Glutathione: Physiological and Clinical Relevance

As the risk of exposure to persistent organic pollutants (POPs) grows, research is looking at the role of glutathione and modulating disease risk. Joe Pizzorno ND and Joseph Katizinger ND review glutathione (GSH) and how altered GSH status has been implicated in a number of chronic, acute, and age-related diseases, as well as the aging process itself. In this review, the authors briefly describe glutathione physiology and the clinical implications of altered GSH homeostasis, as well as research on the use of various forms of glutathione as a therapeutic strategy. By Joe Pizzorno ND and Joseph Katzinger, ND, published in J of Restorative Medicine, Vol. 1, No. 1

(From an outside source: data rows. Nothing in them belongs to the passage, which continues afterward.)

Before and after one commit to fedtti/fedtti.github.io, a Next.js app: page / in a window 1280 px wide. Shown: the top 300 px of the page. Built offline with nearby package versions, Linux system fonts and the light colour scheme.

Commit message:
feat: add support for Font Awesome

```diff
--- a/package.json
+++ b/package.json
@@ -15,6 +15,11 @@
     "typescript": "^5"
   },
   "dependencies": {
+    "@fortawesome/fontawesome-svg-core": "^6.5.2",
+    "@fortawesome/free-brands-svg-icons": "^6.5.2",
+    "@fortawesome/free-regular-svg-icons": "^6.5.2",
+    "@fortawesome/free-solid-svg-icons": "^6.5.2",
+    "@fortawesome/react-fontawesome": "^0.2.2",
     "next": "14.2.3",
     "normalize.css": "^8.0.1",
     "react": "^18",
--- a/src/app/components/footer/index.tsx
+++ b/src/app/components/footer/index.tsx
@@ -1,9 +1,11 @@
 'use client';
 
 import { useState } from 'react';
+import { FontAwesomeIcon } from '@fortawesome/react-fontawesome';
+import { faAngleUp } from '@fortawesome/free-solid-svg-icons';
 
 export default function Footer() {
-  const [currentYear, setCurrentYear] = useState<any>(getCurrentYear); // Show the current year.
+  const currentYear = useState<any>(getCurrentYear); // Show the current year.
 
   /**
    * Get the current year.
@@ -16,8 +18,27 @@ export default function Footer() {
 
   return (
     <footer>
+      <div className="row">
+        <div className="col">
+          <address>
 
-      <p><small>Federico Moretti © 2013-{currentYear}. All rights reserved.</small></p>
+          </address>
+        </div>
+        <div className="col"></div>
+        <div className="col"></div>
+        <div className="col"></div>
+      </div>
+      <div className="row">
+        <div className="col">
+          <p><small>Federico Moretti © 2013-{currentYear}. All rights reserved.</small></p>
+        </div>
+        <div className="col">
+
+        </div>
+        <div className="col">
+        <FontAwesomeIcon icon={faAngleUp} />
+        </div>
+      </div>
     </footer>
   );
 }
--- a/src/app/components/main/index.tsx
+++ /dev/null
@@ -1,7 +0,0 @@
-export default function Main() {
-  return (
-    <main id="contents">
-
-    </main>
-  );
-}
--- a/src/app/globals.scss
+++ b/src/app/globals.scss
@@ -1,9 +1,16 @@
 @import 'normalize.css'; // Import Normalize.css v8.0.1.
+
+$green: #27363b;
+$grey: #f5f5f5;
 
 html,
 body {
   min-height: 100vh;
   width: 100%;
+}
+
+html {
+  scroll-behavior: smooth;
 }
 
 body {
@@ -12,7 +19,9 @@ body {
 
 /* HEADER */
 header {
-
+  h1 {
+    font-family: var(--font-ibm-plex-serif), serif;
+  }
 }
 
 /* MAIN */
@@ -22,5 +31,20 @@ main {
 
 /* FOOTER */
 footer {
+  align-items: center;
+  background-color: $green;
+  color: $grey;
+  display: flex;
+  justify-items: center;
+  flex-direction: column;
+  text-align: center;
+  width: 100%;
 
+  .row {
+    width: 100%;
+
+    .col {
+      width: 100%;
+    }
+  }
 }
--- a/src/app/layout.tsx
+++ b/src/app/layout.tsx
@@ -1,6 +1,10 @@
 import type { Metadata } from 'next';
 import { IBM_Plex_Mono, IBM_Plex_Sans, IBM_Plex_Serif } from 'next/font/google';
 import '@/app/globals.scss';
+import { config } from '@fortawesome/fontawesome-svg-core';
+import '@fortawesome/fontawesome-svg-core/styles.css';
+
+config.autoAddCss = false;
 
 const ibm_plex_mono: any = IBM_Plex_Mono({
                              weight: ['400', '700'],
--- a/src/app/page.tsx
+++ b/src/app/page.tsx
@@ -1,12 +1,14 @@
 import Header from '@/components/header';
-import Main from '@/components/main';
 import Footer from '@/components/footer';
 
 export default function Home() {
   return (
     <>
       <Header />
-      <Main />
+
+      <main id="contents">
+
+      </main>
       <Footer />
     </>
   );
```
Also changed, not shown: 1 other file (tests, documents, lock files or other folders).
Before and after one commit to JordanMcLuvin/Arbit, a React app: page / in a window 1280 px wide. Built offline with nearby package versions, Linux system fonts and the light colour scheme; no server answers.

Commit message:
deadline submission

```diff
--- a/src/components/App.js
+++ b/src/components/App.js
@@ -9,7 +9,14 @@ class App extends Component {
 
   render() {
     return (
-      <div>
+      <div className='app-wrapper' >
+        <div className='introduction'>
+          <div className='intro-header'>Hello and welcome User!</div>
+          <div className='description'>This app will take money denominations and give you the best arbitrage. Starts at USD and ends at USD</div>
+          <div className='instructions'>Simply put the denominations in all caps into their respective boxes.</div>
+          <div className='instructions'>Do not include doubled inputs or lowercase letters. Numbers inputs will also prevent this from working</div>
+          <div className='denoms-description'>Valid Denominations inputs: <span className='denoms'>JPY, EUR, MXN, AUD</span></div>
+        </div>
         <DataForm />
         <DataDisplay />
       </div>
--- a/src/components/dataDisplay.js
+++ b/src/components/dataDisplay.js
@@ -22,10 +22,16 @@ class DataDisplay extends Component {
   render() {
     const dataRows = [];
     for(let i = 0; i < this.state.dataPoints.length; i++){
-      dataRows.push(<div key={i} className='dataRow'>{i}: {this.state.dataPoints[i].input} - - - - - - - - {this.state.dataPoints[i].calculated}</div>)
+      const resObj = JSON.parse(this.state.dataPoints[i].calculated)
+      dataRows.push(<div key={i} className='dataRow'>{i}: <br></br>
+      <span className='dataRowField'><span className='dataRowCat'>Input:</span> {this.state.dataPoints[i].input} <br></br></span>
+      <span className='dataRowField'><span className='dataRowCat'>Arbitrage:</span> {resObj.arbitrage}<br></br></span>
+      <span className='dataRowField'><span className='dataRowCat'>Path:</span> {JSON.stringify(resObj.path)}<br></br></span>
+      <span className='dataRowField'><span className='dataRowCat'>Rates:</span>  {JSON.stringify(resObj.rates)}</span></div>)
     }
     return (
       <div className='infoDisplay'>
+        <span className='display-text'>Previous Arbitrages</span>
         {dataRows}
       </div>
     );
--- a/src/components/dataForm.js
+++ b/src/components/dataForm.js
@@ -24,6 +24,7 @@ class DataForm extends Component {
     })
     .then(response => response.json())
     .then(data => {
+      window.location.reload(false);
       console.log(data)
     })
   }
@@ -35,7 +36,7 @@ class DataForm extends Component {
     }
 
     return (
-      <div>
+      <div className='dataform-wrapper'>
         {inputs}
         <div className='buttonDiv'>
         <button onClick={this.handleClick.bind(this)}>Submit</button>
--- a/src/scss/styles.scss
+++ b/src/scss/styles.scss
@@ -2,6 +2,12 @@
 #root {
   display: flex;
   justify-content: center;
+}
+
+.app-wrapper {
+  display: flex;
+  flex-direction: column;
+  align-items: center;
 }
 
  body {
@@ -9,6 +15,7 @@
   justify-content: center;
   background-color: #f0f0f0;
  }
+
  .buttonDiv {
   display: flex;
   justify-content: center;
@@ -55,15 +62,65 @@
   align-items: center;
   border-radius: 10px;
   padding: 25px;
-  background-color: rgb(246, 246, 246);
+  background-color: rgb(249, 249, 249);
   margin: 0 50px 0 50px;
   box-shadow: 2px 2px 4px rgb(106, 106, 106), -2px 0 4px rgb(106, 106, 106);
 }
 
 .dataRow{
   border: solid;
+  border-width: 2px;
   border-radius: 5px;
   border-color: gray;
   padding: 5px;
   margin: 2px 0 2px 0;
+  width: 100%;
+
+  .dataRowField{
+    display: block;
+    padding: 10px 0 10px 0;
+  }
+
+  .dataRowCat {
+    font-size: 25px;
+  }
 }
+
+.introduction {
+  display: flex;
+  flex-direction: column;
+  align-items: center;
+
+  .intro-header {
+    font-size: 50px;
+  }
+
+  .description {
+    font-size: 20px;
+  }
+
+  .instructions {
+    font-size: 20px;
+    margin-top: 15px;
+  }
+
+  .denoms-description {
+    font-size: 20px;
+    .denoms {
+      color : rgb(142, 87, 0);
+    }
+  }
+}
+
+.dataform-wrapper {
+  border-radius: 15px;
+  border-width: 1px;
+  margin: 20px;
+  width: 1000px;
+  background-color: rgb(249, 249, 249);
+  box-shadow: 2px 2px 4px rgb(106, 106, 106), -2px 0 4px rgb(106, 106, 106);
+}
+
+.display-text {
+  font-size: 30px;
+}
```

Apathy Aside, Six Factors to Reducing Global Health Risks

The biggest threat to global health and wellness can be narrowed down to six, preventable non-communicable diseases: respiratory illness from tobacco use, harmful alcohol use, salt intake, high blood pressure and blood sugar, and obesity. According to a May 2014 Lancet study, if nations could reduce target levels for these lifestyle related diseases in the next 25 years, 37 million early deaths would be prevented. But by not reaching these targets, an additional 10.5 million deaths would occur as compared to the 28.3 million who died in 2010. And while experts say this could be possible, critics say apathy from leadership is the biggest obstacle to achieving the desired target.

Molecular Secrets Discovered for Resveratrol’s Health Benefits

Resveratrol has been much in the news as the component of grapes and red wine associated with reducing “bad cholesterol,” heart disease and some types of cancer. Also found in blueberries, cranberries, mulberries, peanuts and pistachios, resveratrol is associated with beneficial health effects in aging, inflammation and metabolism. Scientists from the Florida campus of The Scripps Research Institute (TSRI) have now identified one of the molecular pathways that resveratrol uses to achieve its beneficial action.

Palmitoleic Acid Research Review

Anti-Inflammatory Function of HDL Cholesterol

Within the world of essential fatty acids, a significant amount of interest is reserved for omega 3s and specifically for eicosapentaenoic acid (EPA) and docosahexaenoic acid (DHA). Another omega is gaining prominence called omega-7 (n-7), a palmitoleic acid also known for supporting cardiovascular health. When researchers look at the cardio-value of the Mediterranean diet, they see a complex interaction between multiple fatty acids, including omega-3s, omega-6s, omega-9s and omega-7s. The balance of these fats is crucial for overall wellness and longevity. The focus for this slideshow is palmitoleic, a lesser known but the fifth most commonly abundant fatty acid in the body. This is a review of the most recent research on Omega-7s.